Climate Change Visualization

Communicating the impact of climate change is a challenge, as scientists, educators, and journalists have noted. The effects are difficult to empirically observe; in some ways, they are everywhere and nowhere at the same time. Arctic documentary moving images about climate change can illustrate the negative effects of global warming. These images -- whether of thinning sea ice, melting glaciers, or rising sea levels are often used as “evidence,” sometimes paired with depictions of the social effects that the environmental transitions bring to communities in the Far North and around the world. The idea is that these images will generate cultural and behavioral change. At the same time, a substantial amount of data about climate change is conveyed through data visualization imagery. Some of those images are stationary in the form of maps, graphs (e.g., plotting), or charts, while quite a bit of data visualization consists of moving images, such as time lapse montages or dynamic 3D renditions. This kind of climate modeling and big data visualizations -- graphic moving image constructs -- tend to be mobilized as empirical evidence in climate change communication, yet like other forms of moving images, these are mediated constructs with their own histories and ideologies. Data visualization, has, however not been extensively studied as documentary moving images or as a distinct media form.

Climate Change Visualization

This project examines the interplay between climate change communication, documentary moving images about melting ice in the Arctic, and the procedures and assumptions of data visualization.

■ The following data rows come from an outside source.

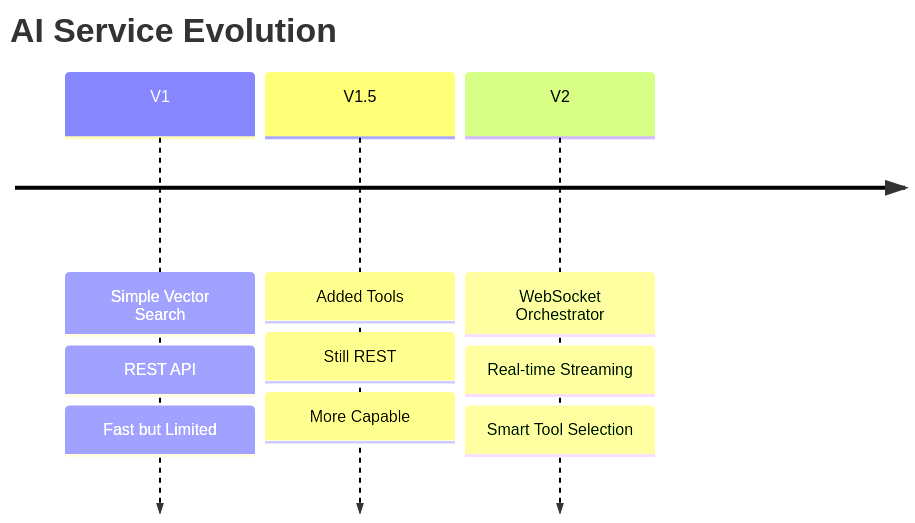
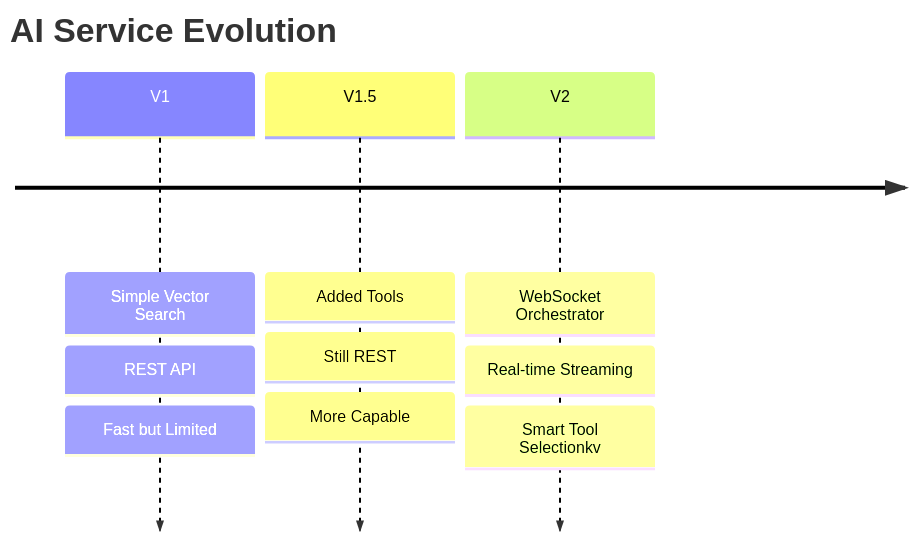
Before and after one commit to rishav-eeplus/ai-service-go: the first of 7 diagrams in docs/evolution-presentation.md, drawn with Mermaid. The commit also changed 26 other files, not shown here.

````diff
--- a/docs/evolution-presentation.md
+++ b/docs/evolution-presentation.md
@@ -7,13 +7,13 @@
 ```mermaid
 timeline
     title AI Service Evolution
     V1 : Simple Vector Search
        : REST API
        : Fast but Limited
     V1.5 : Added Tools
         : Still REST
         : More Capable
     V2 : WebSocket Orchestrator
       : Real-time Streaming
-      : Smart Tool Selection
+      : Smart Tool Selectionkv
 ```
````
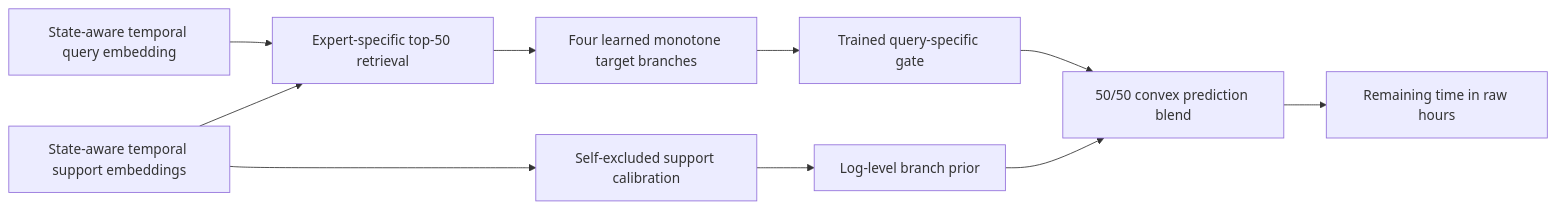
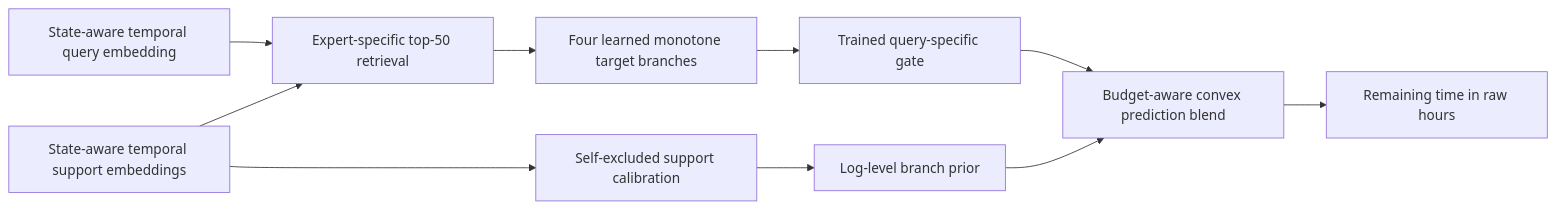
One commit to fit-alessandro-berti/events-transf3 changed the second of 2 diagrams in paper_docs/fmv3_architecture_changes.md. Above: the diagram before and after it, drawn with Mermaid. The commit also changed other lines of this file and 79 other files, not shown here.

Commit message:
Promote budget-aware regression calibration

````diff
--- a/paper_docs/fmv3_architecture_changes.md
+++ b/paper_docs/fmv3_architecture_changes.md
@@ -120,12 +120,12 @@
 ```mermaid
 flowchart LR
     Q[State-aware temporal query embedding] --> R[Expert-specific top-50 retrieval]
     S[State-aware temporal support embeddings] --> R
     R --> B[Four learned monotone target branches]
     B --> D[Trained query-specific gate]
     S --> C[Self-excluded support calibration]
     C --> P[Log-level branch prior]
-    D --> M[50/50 convex prediction blend]
+    D --> M[Budget-aware convex prediction blend]
     P --> M
     M --> H[Remaining time in raw hours]
 ```
````
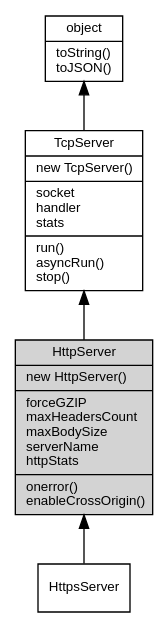
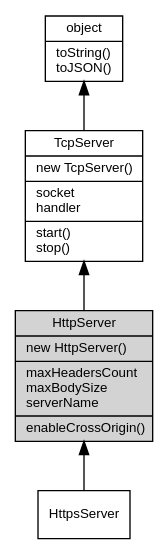
Before and after one commit to fibjs/fibjs.org: the diagram in docs/manual/object/ifs/HttpServer.md, drawn with Graphviz. The commit also changed other lines of this file and 229 other files, not shown here.

````diff
--- a/docs/manual/object/ifs/HttpServer.md
+++ b/docs/manual/object/ifs/HttpServer.md
@@ -22,14 +22,14 @@
 ```dot
 digraph {
     node [fontname="Helvetica,sans-Serif", fontsize=10, shape="record", style="filled", fillcolor="white"];
 
     object [tooltip="object", URL="object.md", label="{object|toString()\ltoJSON()\l}"];
-    TcpServer [tooltip="TcpServer", URL="TcpServer.md", label="{TcpServer|new TcpServer()\l|socket\lhandler\lstats\l|run()\lasyncRun()\lstop()\l}"];
-    HttpServer [tooltip="HttpServer", fillcolor="lightgray", id="me", label="{HttpServer|new HttpServer()\l|forceGZIP\lmaxHeadersCount\lmaxBodySize\lserverName\lhttpStats\l|onerror()\lenableCrossOrigin()\l}"];
+    TcpServer [tooltip="TcpServer", URL="TcpServer.md", label="{TcpServer|new TcpServer()\l|socket\lhandler\l|start()\lstop()\l}"];
+    HttpServer [tooltip="HttpServer", fillcolor="lightgray", id="me", label="{HttpServer|new HttpServer()\l|maxHeadersCount\lmaxBodySize\lserverName\l|enableCrossOrigin()\l}"];
     HttpsServer [tooltip="HttpsServer", URL="HttpsServer.md", label="{HttpsServer}"];
 
     object -> TcpServer [dir=back];
     TcpServer -> HttpServer [dir=back];
     HttpServer -> HttpsServer [dir=back];
 }
 ```
````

In our primary research, we studied two different forms of moving images: timelapse photography and interactive data visualization of ice in the Arctic. We analyzed how certain visualizations can be more effective than others based on different theories of communication. To create a tangible product to test these communication theories, we decided to focus on ways to visualize climate change for Georgia Tech students. We believe that GT students can be at the forefront of cultural and behavioral change when it comes to climate change. Our project focuses on encouraging students to think about climate change in their day-to-day behavior via an interactive visualization.

Project Year
2017-18
Project Leads
Anna Stenport
Students
Victoria Chai
Genre Tags
Contact Email
aws@gatech.edu